What is required:
Among the entries, find the lines with the string "name" and report them.

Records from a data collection
-.-.-
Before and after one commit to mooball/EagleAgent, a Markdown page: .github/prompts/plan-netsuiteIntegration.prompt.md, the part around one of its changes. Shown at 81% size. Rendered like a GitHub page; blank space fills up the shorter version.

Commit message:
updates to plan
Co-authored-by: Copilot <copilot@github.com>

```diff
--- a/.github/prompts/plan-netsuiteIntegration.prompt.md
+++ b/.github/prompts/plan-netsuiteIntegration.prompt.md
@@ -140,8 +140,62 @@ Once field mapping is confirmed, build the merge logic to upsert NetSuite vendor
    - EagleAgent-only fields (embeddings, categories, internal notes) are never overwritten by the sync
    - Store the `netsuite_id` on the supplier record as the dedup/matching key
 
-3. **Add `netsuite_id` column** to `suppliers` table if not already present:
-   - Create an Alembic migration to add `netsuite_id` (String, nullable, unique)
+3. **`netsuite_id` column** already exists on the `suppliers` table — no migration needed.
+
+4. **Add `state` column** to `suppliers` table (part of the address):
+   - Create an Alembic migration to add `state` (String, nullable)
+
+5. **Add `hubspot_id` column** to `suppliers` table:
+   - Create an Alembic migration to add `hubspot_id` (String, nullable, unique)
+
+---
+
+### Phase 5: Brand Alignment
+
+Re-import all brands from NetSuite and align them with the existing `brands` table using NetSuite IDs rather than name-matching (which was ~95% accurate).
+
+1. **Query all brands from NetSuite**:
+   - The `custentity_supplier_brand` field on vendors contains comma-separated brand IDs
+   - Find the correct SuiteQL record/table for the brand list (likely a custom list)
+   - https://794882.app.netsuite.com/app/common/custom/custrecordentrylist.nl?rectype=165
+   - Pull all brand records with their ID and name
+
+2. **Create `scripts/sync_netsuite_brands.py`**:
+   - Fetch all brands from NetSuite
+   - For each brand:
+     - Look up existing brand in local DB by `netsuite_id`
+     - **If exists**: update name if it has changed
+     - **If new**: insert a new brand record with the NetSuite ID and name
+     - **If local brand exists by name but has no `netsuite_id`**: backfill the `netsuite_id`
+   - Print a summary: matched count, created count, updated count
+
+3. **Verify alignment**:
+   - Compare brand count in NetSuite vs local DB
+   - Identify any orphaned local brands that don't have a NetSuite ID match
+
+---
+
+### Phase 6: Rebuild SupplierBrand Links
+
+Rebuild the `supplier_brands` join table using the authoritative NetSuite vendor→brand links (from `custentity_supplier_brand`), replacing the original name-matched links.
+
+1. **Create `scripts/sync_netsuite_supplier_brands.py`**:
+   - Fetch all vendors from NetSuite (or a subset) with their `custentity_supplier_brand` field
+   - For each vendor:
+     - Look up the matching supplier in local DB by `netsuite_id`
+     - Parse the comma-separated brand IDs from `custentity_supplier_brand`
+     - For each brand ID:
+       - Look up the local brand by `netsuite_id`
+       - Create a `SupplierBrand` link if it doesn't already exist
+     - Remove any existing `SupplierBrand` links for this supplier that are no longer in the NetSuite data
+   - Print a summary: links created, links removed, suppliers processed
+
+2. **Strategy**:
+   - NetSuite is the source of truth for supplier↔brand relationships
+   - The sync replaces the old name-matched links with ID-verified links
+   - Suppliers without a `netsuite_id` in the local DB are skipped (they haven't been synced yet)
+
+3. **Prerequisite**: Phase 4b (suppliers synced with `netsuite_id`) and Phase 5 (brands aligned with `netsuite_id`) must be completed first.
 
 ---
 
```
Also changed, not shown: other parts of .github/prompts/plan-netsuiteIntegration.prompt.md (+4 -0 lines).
-.-.-
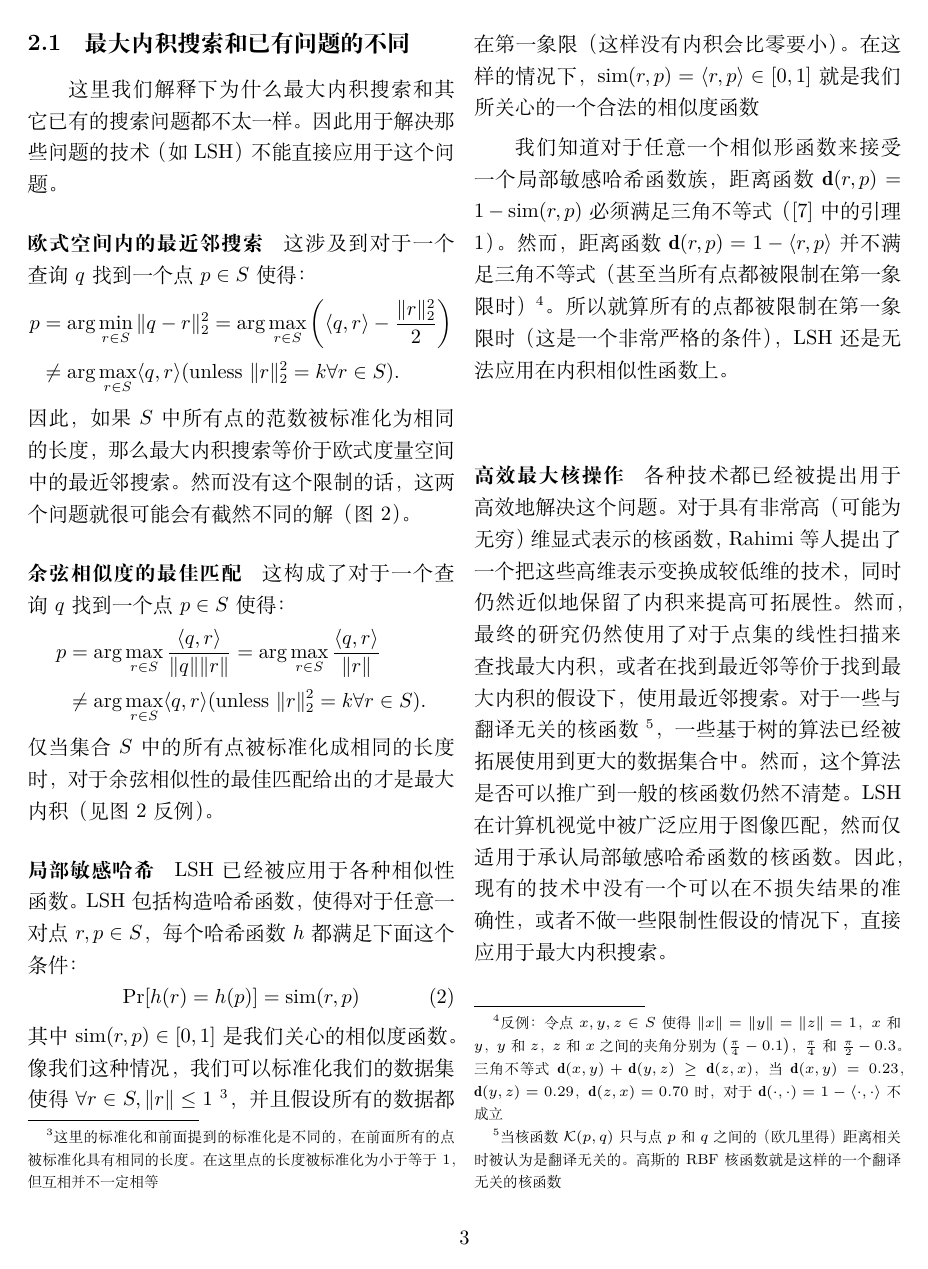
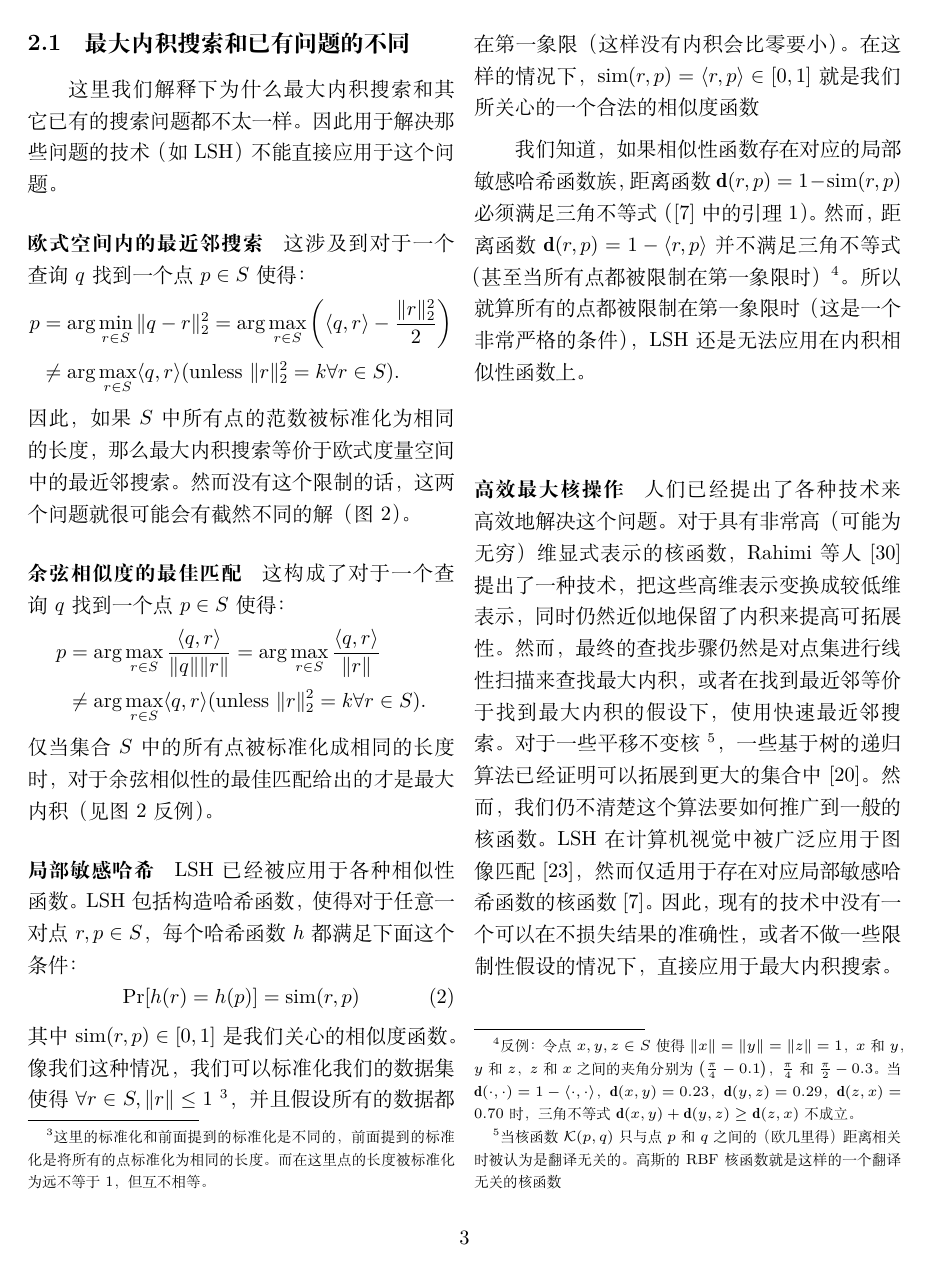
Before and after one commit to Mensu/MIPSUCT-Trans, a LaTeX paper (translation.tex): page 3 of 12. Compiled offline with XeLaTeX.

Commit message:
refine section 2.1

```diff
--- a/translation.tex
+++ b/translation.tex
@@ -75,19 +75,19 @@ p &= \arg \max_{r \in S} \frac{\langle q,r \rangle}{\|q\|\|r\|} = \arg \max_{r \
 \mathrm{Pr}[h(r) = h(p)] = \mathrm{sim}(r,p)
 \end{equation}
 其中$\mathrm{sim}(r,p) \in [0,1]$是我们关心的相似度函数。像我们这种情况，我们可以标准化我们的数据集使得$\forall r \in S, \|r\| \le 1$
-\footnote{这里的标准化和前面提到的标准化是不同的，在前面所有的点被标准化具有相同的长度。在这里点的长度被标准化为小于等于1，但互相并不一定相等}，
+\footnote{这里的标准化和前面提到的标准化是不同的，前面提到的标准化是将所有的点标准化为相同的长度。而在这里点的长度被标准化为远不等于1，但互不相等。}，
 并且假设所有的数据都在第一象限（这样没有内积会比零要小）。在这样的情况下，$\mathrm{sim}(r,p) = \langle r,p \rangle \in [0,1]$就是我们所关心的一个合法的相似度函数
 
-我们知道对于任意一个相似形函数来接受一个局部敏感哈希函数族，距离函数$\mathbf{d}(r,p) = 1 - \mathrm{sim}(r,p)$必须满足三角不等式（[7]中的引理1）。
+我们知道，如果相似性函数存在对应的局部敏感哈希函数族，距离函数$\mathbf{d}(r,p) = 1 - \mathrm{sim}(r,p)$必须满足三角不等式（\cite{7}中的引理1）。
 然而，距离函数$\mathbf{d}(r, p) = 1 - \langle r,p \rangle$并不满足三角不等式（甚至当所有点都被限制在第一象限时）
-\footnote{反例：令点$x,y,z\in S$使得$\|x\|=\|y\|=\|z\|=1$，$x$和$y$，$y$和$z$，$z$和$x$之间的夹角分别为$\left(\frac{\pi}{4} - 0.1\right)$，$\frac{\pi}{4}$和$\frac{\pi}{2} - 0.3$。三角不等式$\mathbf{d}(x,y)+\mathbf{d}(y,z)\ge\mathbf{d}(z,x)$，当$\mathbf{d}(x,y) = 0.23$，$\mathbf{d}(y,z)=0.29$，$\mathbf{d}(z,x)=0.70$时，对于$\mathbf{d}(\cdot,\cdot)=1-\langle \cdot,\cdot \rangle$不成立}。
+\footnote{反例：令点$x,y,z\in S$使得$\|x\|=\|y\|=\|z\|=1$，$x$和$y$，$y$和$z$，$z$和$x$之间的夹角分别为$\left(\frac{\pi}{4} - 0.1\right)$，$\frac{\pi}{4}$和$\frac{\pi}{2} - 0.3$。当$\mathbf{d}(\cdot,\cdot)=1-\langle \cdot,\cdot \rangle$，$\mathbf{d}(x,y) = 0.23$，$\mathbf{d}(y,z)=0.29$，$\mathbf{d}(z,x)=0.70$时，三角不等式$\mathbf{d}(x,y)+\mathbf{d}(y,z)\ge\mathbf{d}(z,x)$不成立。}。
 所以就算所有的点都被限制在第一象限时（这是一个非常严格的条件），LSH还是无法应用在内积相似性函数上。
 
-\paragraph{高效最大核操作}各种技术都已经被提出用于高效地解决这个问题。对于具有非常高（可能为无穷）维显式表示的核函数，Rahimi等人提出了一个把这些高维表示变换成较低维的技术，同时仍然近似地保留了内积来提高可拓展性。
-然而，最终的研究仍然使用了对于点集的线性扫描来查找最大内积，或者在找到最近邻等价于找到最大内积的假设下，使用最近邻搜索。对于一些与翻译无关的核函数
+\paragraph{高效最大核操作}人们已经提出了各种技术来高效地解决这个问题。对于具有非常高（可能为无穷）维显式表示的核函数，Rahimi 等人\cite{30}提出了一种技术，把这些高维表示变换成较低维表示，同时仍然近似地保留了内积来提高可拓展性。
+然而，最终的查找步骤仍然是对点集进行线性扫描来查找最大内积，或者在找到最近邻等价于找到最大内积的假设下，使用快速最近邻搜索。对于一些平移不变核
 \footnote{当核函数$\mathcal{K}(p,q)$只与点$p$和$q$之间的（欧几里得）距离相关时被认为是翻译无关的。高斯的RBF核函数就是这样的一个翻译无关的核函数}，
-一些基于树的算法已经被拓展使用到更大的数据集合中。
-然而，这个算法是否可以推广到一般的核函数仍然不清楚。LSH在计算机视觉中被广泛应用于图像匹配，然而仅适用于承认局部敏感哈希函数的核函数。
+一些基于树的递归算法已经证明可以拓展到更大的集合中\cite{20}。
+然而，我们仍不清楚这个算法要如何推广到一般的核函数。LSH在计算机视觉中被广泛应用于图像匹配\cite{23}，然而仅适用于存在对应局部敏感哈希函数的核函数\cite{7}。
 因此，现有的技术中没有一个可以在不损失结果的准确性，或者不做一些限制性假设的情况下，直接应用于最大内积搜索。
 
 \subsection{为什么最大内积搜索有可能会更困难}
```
-.-.-
Finished exercise:
+Re-import all brands from NetSuite and align them with the existing `brands` table using NetSuite IDs rather than name-matching (which was ~95% accurate).
+   - Pull all brand records with their ID and name
+     - **If exists**: update name if it has changed
+     - **If new**: insert a new brand record with the NetSuite ID and name
+     - **If local brand exists by name but has no `netsuite_id`**: backfill the `netsuite_id`
+Rebuild the `supplier_brands` join table using the authoritative NetSuite vendor→brand links (from `custentity_supplier_brand`), replacing the original name-matched links.
+   - The sync replaces the old name-matched links with ID-verified links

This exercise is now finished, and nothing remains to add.